Are You Ready to Buy a Home?
First – do you have the financial resources? You should have a minimum of five % (preferably 10%) of the purchase price of a home for the down payment;  ideally even more. Are there other priorities in your life e.g. starting a new business, which require your savings? If not, buying a home should be on your radar.

Second – do you expect to stay in your new home for some time? Moving can be expensive and you will want to build some equity before having to relocate. Your job and home life should be stable.

What Can You Afford?
If you haven’t already gone through the mortgage pre-qualification process, you will need to meet with a lender or mortgage broker. They will establish how much of a mortgage you will qualify for. Mortgage rates vary considerably and it is paramount that you shop around for the best rate, terms and options.

Your financial advisor’s mortgage calculator will help you determine what monthly payment and debt you can manage. Note: if you are buying a condo, the amount of your monthly maintenance fee has a direct impact on how much you can afford to spend on servicing your mortgage.

First time home buyers may want to take advantage of the federal government’s Home Buyers’ Plan. Under this plan, you may use up to $20,000 of your RRSP towards the purchase of a home. The money is tax-free as long as you pay it back in the next 15 years. Ask your RE/MAX Sales Associate/mortgage advisor for details.

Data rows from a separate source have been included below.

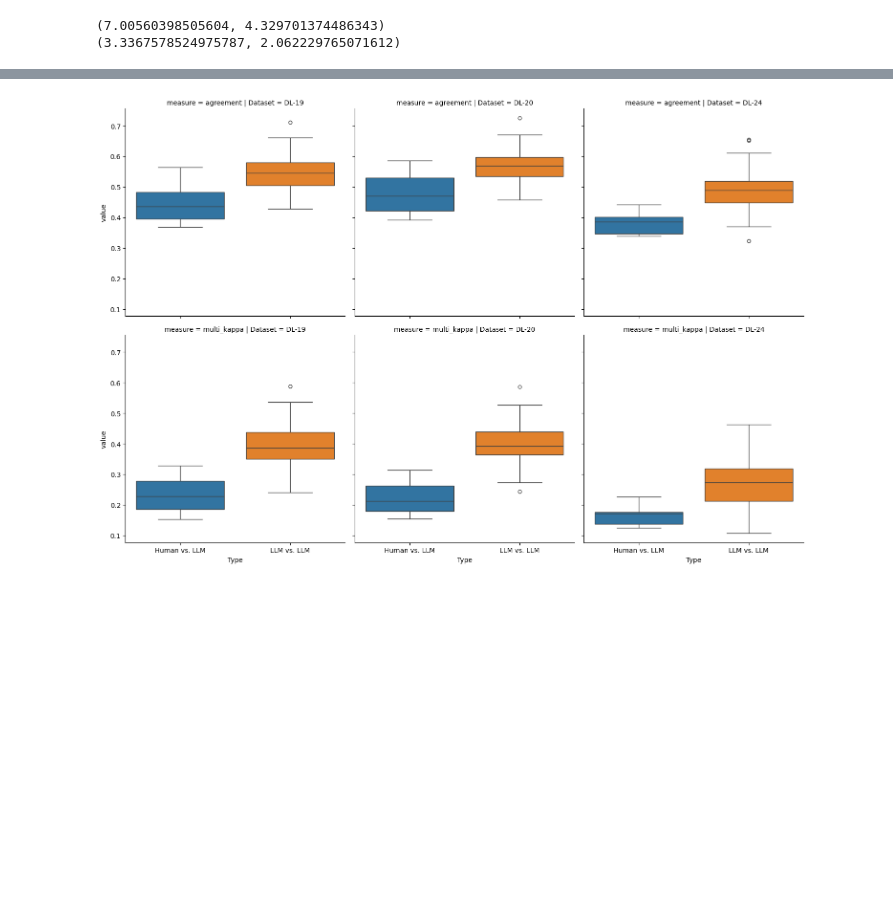
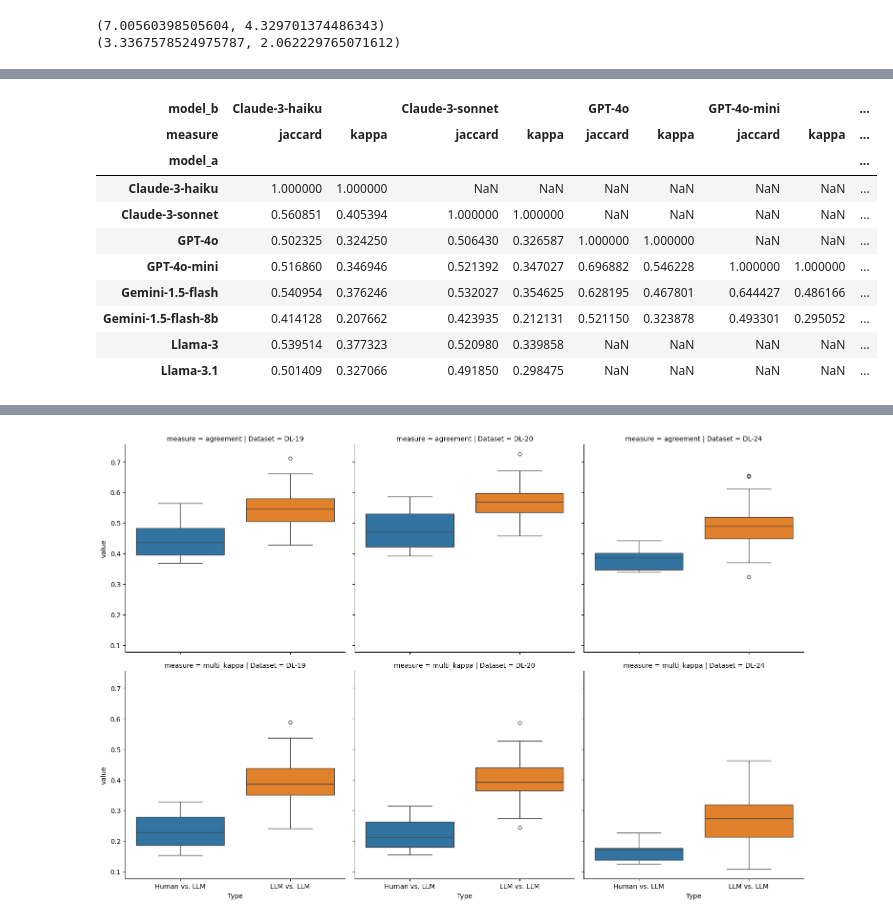
Before and after one commit to webis-de/sigir25-llm-inter-annotator-agreement, a Jupyter notebook: analysis/agreement-with-human-labels.ipynb, the cells around one changed output, grey strips where cells are left out. Saved outputs shown, nothing was run; the diff lists cells and outputs as text; code cells hidden in the pictures; blank space fills up the shorter version.

```diff
--- a/analysis/agreement-with-human-labels.ipynb
+++ b/analysis/agreement-with-human-labels.ipynb
@@ -299,0 +270,14 @@ for measure in ["jaccard", "kappa"]:
+# %%
+df.loc[df["model_a"] != "Official"].pivot_table(index="model_a", columns=["model_b", "measure"], values="value")
+# %% [output]
+| model_b | Claude-3-haiku |  | Claude-3-sonnet |  | GPT-4o |  | GPT-4o-mini |  | ... |
+| measure | jaccard | kappa | jaccard | kappa | jaccard | kappa | jaccard | kappa | ... |
+| model_a |  |  |  |  |  |  |  |  | ... |
+| Claude-3-haiku | 1.000000 | 1.000000 | NaN | NaN | NaN | NaN | NaN | NaN | ... |
+| Claude-3-sonnet | 0.560851 | 0.405394 | 1.000000 | 1.000000 | NaN | NaN | NaN | NaN | ... |
+| GPT-4o | 0.502325 | 0.324250 | 0.506430 | 0.326587 | 1.000000 | 1.000000 | NaN | NaN | ... |
+| GPT-4o-mini | 0.516860 | 0.346946 | 0.521392 | 0.347027 | 0.696882 | 0.546228 | 1.000000 | 1.000000 | ... |
+| Gemini-1.5-flash | 0.540954 | 0.376246 | 0.532027 | 0.354625 | 0.628195 | 0.467801 | 0.644427 | 0.486166 | ... |
+| Gemini-1.5-flash-8b | 0.414128 | 0.207662 | 0.423935 | 0.212131 | 0.521150 | 0.323878 | 0.493301 | 0.295052 | ... |
+| Llama-3 | 0.539514 | 0.377323 | 0.520980 | 0.339858 | NaN | NaN | NaN | NaN | ... |
+| Llama-3.1 | 0.501409 | 0.327066 | 0.491850 | 0.298475 | NaN | NaN | NaN | NaN | ... |
```
Also changed, not shown: parts of 7 cells of this notebook.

Good Questions When Assessing Home Features
Do you need several bedrooms, more than one bathroom, a home office, a two-car garage?
Do you want air conditioning, storage or hobby space, a fireplace, a swimming pool? Do you have family members with special needs?
Do you plan to have children? Downtown or suburbs? Close to recreation or work.
Do you need a substantial backyard? Pets?   Is there adequate storage space?
Will any remodeling be required to make the home move-in ready for you?
What service providers (cable, Internet, telephone, Satelite) are available in the area, and is the house wired for these? How good is the cell phone reception?
How much are the yearly property taxes?
How much will utilities cost each month? Does the house have a gas or electric furnace, water heater, and appliances? How old are the major appliances, and which are included?
Have there been any major repairs to the house, and if so, when were they completed? For example, how old is the roof? Has water ever damaged the basement or foundation?
Any previous problems with insects, such as termites and spiders, or rodents?
Older homes need to be carefully examined – Windows may need caulking or new sashes, bathroom tiles may need grouting, home may need rewiring (planning on a hot tub or sauna?), a new hot water heater, or a new furnace.
How far will you be commuting and what is the traffic like? Factor in your cost of fuel.
Where will your children attend school and how will they commute?
Are there recreational facilities and parks close by? Are you close to family and friends?
Is safety or high crime an issue?
Is the property close to an obstacle or negative influence? (eg.an apartment building, shopping centre, school, radio tower, power lines, LRT or railroad track, highway, airport or commercial project).
Access to schools, work, recreation, shopping centres, public transportation, cultural attractions, libraries, churches and hospitals
Adjacent undeveloped land – what is proposed for this or other green space?
Heavy traffic can be a noise nuisance and hazard for children
Distance from the unit to amenities, parking, walkways, cycle paths, roads, public transit
Does the neighborhood reflect positively on the value of the condo and your lifestyle choice?
Does this neighborhood, for any reason, have a poor reputation?
Is the future economic climate for the area good? Are businesses moving in?  Significant municipal/government investment?
Are people moving in or out of the neighborhood? What is their average ages, income level, family size?
Are there plans for this neighborhood that you may be unaware of (i.e. a future highway, a commercial development or a new housing development) that may provide resale competition?

A good tip!  Visit at various times (day/weekends) to check traffic, noise levels and activity.